Version comparison data
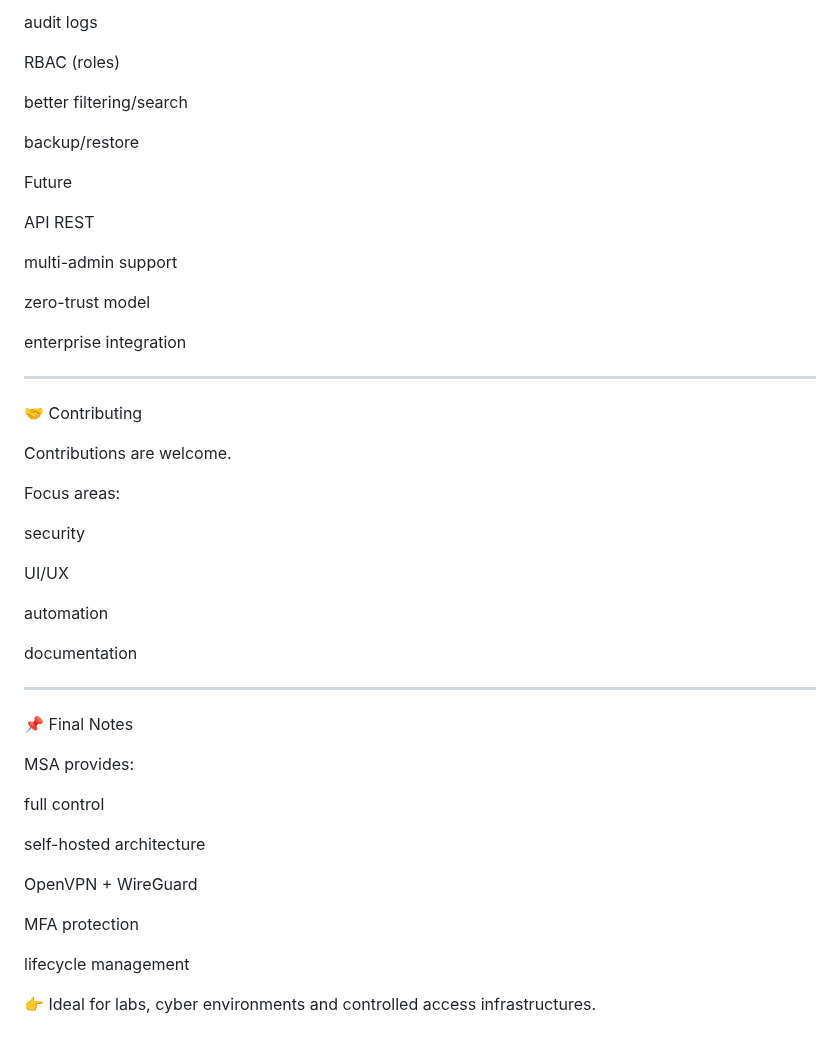
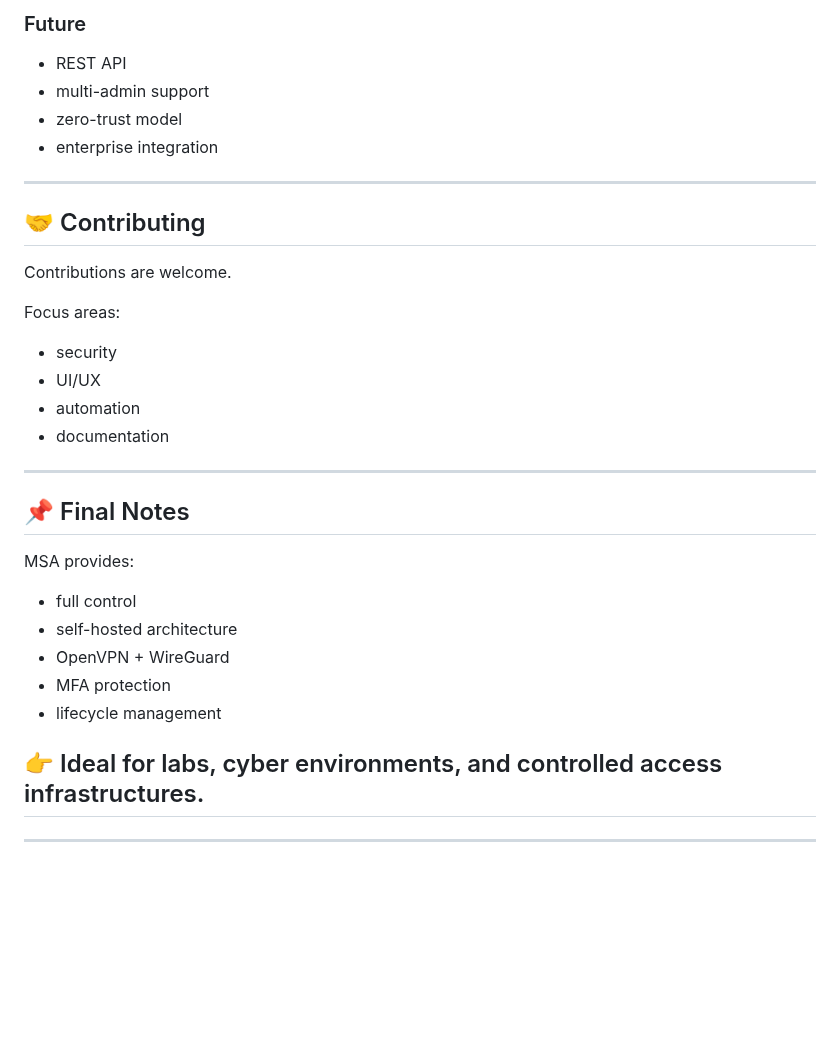
Before and after one commit to r0s3mbr1ck/Marano_Secure_Access_MSA, a Markdown page: README.md, the part around one of its changes. GitHub-like rendering; blank space fills up the shorter version.

```diff
--- a/README.md
+++ b/README.md
@@ -314,58 +271,33 @@ Mid Term
 
-audit logs
-
-RBAC (roles)
-
-better filtering/search
-
-backup/restore
-
-
-Future
-
-API REST
-
-multi-admin support
-
-zero-trust model
-
-enterprise integration
-
-
+### Future
+- REST API
+- multi-admin support
+- zero-trust model
+- enterprise integration
 
 ---
 
-🤝 Contributing
+## 🤝 Contributing
 
 Contributions are welcome.
 
 Focus areas:
-
-security
-
-UI/UX
-
-automation
-
-documentation
-
-
+- security
+- UI/UX
+- automation
+- documentation
 
 ---
 
-📌 Final Notes
-
+## 📌 Final Notes
 MSA provides:
-
-full control
-
-self-hosted architecture
-
-OpenVPN + WireGuard
-
-MFA protection
-
-lifecycle management
+- full control
+- self-hosted architecture
+- OpenVPN + WireGuard
+- MFA protection
+- lifecycle management
 
 
-👉 Ideal for labs, cyber environments and controlled access infrastructures.
+## 👉 Ideal for labs, cyber environments, and controlled access infrastructures.
+
+---
```
Also changed, not shown: other parts of README.md (+75 -118 lines).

* **REQUIREMENT**
Make an exact copy of every record, pictures excluded.

* **TASK RESPONSE**
Before and after one commit to r0s3mbr1ck/Marano_Secure_Access_MSA, a Markdown page: README.md, the part around one of its changes. GitHub-like rendering; blank space fills up the shorter version.

```diff
--- a/README.md
+++ b/README.md
@@ -314,58 +271,33 @@ Mid Term
 
-audit logs
-
-RBAC (roles)
-
-better filtering/search
-
-backup/restore
-
-
-Future
-
-API REST
-
-multi-admin support
-
-zero-trust model
-
-enterprise integration
-
-
+### Future
+- REST API
+- multi-admin support
+- zero-trust model
+- enterprise integration
 
 ---
 
-🤝 Contributing
+## 🤝 Contributing
 
 Contributions are welcome.
 
 Focus areas:
-
-security
-
-UI/UX
-
-automation
-
-documentation
-
-
+- security
+- UI/UX
+- automation
+- documentation
 
 ---
 
-📌 Final Notes
-
+## 📌 Final Notes
 MSA provides:
-
-full control
-
-self-hosted architecture
-
-OpenVPN + WireGuard
-
-MFA protection
-
-lifecycle management
+- full control
+- self-hosted architecture
+- OpenVPN + WireGuard
+- MFA protection
+- lifecycle management
 
 
-👉 Ideal for labs, cyber environments and controlled access infrastructures.
+## 👉 Ideal for labs, cyber environments, and controlled access infrastructures.
+
+---
```
Also changed, not shown: other parts of README.md (+75 -118 lines).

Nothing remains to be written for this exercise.